-------- DATASET RECORDS

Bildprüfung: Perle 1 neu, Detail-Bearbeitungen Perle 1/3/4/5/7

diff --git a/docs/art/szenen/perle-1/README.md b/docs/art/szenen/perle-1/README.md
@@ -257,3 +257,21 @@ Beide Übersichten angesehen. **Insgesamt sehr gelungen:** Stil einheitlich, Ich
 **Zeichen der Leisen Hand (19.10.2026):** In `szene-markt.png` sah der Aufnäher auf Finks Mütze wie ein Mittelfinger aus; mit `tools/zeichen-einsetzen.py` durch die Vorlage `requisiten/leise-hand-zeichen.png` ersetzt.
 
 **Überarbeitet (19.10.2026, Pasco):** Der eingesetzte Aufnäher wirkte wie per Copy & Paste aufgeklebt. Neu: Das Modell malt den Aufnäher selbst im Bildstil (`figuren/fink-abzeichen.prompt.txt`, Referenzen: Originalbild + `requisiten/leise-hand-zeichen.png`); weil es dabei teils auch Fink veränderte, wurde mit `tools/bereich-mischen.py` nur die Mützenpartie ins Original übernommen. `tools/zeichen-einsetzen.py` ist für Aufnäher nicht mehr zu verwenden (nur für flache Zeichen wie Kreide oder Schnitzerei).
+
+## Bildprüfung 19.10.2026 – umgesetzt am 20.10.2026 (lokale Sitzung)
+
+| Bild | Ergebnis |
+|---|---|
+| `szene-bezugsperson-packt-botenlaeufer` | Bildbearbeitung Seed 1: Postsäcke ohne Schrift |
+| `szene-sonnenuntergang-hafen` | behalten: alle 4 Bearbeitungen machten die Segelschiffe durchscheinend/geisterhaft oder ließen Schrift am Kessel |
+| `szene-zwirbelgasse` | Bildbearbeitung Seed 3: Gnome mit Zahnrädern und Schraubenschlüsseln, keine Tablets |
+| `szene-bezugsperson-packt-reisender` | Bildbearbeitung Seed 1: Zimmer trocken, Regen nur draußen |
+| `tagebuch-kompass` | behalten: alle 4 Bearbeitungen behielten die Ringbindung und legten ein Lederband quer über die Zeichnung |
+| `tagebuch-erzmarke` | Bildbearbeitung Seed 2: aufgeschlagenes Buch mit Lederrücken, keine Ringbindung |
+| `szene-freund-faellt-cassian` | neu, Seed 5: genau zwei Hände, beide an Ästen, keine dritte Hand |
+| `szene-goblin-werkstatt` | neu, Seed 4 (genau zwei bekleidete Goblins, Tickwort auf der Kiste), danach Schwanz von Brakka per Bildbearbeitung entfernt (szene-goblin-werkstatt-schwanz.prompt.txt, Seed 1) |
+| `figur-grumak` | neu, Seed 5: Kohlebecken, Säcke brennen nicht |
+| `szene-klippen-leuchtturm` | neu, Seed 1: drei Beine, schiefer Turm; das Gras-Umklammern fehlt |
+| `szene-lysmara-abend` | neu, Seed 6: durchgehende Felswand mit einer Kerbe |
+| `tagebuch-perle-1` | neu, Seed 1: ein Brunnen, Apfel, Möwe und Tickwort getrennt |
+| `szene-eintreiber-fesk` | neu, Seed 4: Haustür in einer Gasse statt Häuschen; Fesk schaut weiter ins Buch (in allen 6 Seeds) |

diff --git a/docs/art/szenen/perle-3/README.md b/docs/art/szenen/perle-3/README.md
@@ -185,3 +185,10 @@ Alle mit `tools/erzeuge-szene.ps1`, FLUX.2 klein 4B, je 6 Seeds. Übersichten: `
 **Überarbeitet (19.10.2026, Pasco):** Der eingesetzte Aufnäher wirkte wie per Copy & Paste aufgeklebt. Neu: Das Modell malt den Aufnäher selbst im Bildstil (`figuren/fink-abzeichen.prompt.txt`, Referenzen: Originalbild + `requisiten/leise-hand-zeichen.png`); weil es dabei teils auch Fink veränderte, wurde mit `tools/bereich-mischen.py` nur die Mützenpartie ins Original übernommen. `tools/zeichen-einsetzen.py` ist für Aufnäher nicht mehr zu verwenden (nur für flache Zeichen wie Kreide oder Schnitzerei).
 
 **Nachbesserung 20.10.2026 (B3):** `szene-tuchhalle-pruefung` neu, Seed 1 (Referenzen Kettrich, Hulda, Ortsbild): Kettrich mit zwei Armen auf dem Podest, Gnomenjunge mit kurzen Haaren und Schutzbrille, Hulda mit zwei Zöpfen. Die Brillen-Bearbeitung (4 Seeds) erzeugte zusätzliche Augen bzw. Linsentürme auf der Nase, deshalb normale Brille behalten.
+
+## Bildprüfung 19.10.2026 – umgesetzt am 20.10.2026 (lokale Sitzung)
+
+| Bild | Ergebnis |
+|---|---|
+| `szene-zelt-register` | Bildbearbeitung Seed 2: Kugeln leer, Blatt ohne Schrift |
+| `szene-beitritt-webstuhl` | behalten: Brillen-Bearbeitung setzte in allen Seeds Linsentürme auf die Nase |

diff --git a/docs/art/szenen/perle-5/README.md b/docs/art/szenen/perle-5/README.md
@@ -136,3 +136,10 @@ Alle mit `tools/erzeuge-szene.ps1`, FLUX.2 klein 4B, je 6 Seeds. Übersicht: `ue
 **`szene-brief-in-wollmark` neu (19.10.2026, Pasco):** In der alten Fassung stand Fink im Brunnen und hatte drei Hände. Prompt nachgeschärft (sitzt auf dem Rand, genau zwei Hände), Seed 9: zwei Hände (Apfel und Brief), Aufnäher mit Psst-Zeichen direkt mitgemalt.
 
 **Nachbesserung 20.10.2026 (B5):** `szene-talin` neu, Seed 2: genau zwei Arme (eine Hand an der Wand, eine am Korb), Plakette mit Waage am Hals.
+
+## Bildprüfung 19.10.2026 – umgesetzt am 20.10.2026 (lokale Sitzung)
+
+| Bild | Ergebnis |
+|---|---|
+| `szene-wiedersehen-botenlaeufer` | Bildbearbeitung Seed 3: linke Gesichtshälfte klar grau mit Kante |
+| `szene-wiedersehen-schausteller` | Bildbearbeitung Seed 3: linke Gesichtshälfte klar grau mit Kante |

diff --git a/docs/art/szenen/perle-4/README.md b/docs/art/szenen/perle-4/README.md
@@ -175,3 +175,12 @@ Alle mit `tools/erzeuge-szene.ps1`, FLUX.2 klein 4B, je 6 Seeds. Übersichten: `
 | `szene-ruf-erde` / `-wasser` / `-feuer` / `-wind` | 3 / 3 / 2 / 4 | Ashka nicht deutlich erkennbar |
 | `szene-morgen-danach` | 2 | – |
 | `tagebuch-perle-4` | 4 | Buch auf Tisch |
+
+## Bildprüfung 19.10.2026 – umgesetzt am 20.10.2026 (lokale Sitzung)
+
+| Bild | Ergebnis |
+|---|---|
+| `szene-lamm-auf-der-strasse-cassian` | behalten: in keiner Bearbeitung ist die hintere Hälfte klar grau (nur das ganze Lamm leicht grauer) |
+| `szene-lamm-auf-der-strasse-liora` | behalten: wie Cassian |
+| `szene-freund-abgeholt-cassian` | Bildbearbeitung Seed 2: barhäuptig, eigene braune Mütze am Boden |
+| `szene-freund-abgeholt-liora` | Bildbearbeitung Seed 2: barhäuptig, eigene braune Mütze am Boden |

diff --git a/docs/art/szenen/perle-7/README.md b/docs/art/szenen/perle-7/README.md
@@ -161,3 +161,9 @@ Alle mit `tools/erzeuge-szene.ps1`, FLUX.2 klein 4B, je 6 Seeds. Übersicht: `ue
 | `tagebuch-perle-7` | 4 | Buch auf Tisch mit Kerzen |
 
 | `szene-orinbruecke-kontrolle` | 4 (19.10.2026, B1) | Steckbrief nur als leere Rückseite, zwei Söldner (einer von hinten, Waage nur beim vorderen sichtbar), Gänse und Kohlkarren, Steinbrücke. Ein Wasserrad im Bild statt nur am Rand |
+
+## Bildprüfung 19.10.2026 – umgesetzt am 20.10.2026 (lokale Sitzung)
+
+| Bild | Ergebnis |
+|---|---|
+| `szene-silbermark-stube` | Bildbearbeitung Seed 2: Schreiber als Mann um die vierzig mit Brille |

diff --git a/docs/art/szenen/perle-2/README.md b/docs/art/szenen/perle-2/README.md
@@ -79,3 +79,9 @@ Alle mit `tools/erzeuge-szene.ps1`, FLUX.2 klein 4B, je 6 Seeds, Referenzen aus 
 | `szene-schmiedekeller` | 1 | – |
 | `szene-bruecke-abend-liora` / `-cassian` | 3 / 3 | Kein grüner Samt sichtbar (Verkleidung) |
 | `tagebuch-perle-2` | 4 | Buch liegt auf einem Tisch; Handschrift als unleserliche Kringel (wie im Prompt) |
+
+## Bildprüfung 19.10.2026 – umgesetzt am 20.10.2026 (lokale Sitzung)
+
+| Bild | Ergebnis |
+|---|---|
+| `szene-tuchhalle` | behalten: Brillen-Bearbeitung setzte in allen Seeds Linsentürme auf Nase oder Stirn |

----------------

▶ **PROBLEM REQUIREMENTS**:
The lines to return begin at the first line of the records and end at the line holding "Stil einheitlich, Ich"; please return them exactly, including both, and nothing beyond.

▶ **RESPONSE**:
Bildprüfung: Perle 1 neu, Detail-Bearbeitungen Perle 1/3/4/5/7

diff --git a/docs/art/szenen/perle-1/README.md b/docs/art/szenen/perle-1/README.md
@@ -257,3 +257,21 @@ Beide Übersichten angesehen. **Insgesamt sehr gelungen:** Stil einheitlich, Ich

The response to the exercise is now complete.